--- Dataset content ---
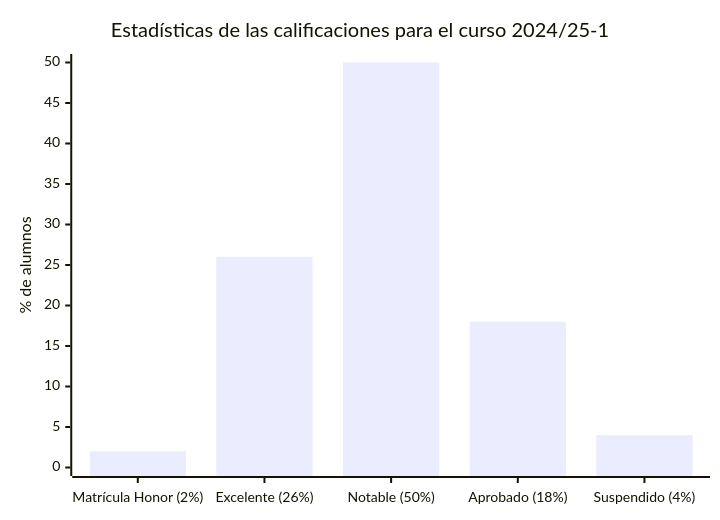
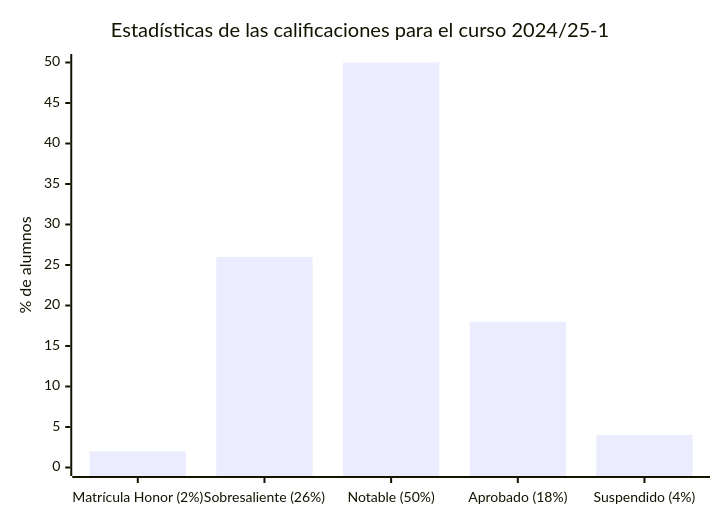
The diagram in administracion_y_gestion_de organizaciones/README.md (HenestrosaDev/uoc-ingenieria-informatica), drawn with Mermaid before and after one commit. The commit also changed other lines of this file and 3 other files, not shown here.

````diff
--- a/administracion_y_gestion_de organizaciones/README.md
+++ b/administracion_y_gestion_de organizaciones/README.md
@@ -12,7 +12,7 @@
 ```mermaid
 xychart-beta
 		title "Estadísticas de las calificaciones para el curso 2024/25-1"
-		x-axis ["Matrícula Honor (2%)", "Excelente (26%)", "Notable (50%)", "Aprobado (18%)", "Suspendido (4%)"]
+		x-axis ["Matrícula Honor (2%)", "Sobresaliente (26%)", "Notable (50%)", "Aprobado (18%)", "Suspendido (4%)"]
 		y-axis "% de alumnos" 0 --> 50
 		bar [2, 26, 50, 18, 4]
 ```
````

--- What you are asked to do ---
Please print the listing above again word for word, without its pictures.

--- Your solution ---
The diagram in administracion_y_gestion_de organizaciones/README.md (HenestrosaDev/uoc-ingenieria-informatica), drawn with Mermaid before and after one commit. The commit also changed other lines of this file and 3 other files, not shown here.

````diff
--- a/administracion_y_gestion_de organizaciones/README.md
+++ b/administracion_y_gestion_de organizaciones/README.md
@@ -12,7 +12,7 @@
 ```mermaid
 xychart-beta
 		title "Estadísticas de las calificaciones para el curso 2024/25-1"
-		x-axis ["Matrícula Honor (2%)", "Excelente (26%)", "Notable (50%)", "Aprobado (18%)", "Suspendido (4%)"]
+		x-axis ["Matrícula Honor (2%)", "Sobresaliente (26%)", "Notable (50%)", "Aprobado (18%)", "Suspendido (4%)"]
 		y-axis "% de alumnos" 0 --> 50
 		bar [2, 26, 50, 18, 4]
 ```
````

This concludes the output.